_WHAT YOU WILL DO_
Omit the pictures from the listing below and print every remaining entry verbatim.

_DATASET ENTRIES_
▬▬▬▬▬▬▬▬▬▬

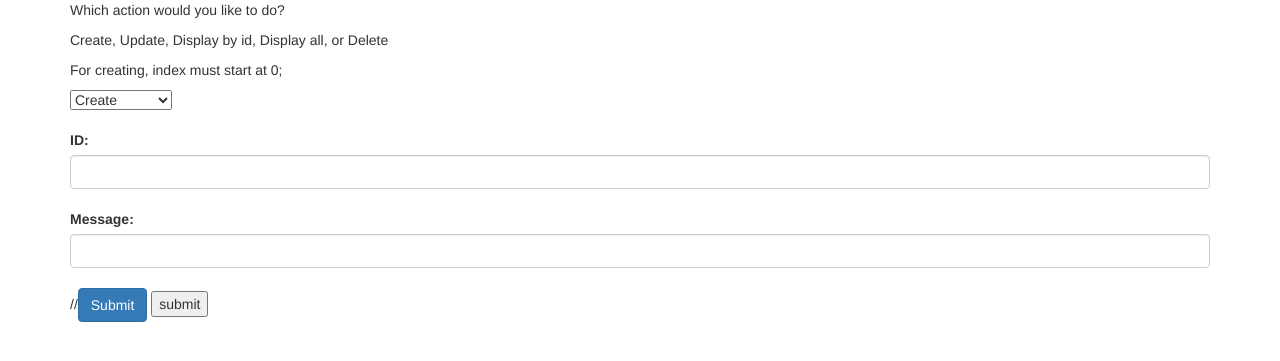
Repository: kddean/Lab3
Page: ToDoSystem-SinglePage/WebContent/ToDo.html
These files come from the project's save history. The page is drawn as it stood at one moment and after the next save; the edit follows.
The browser window is 1280 px wide. The pictures show the whole page.

Above is the page before, as saved 2016-03-25 23:28:23.
Console error: SyntaxError: Unexpected token 'var'

After the next save:
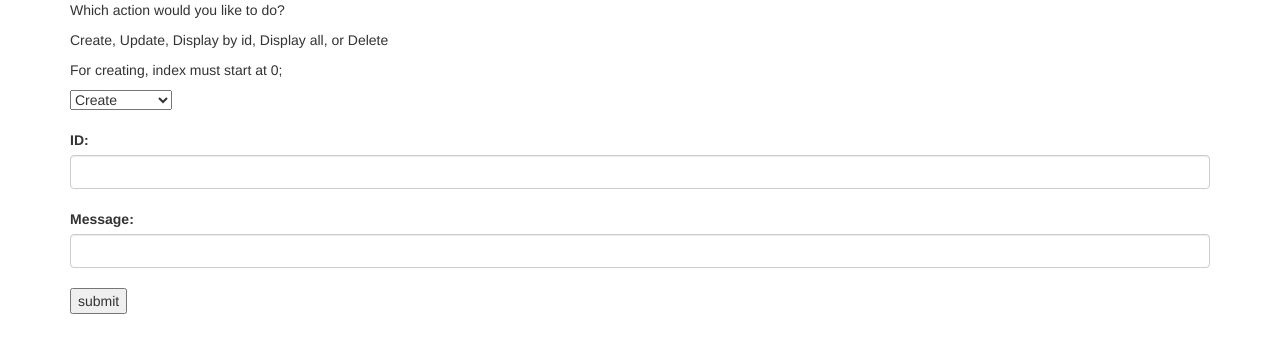
Saved 31 s later.
--- a/ToDoSystem-SinglePage/WebContent/ToDo.html
+++ b/ToDoSystem-SinglePage/WebContent/ToDo.html
@@ -28,7 +28,7 @@
 	<br>
 	<label>Message:</label><input type="text" class="form-control" name="message">
 	<br>
-	//<button type="submit" value="Submit" onclick='loadDoc("ToDo")' class="btn btn-primary">Submit</button>
+<!-- 	<button type="submit" value="Submit" onclick='loadDoc("ToDo")' class="btn btn-primary">Submit</button> -->
 	<input type="button" value="submit" onclick='loadDoc("ToDo")'/>
 	</div>
 </form>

▬▬▬▬▬▬▬▬▬▬

_SOLUTION TO THE PROBLEM_
Repository: kddean/Lab3
Page: ToDoSystem-SinglePage/WebContent/ToDo.html
These files come from the project's save history. The page is drawn as it stood at one moment and after the next save; the edit follows.
The browser window is 1280 px wide. The pictures show the whole page.

Above is the page before, as saved 2016-03-25 23:28:23.
Console error: SyntaxError: Unexpected token 'var'

After the next save:
Saved 31 s later.
--- a/ToDoSystem-SinglePage/WebContent/ToDo.html
+++ b/ToDoSystem-SinglePage/WebContent/ToDo.html
@@ -28,7 +28,7 @@
 	<br>
 	<label>Message:</label><input type="text" class="form-control" name="message">
 	<br>
-	//<button type="submit" value="Submit" onclick='loadDoc("ToDo")' class="btn btn-primary">Submit</button>
+<!-- 	<button type="submit" value="Submit" onclick='loadDoc("ToDo")' class="btn btn-primary">Submit</button> -->
 	<input type="button" value="submit" onclick='loadDoc("ToDo")'/>
 	</div>
 </form>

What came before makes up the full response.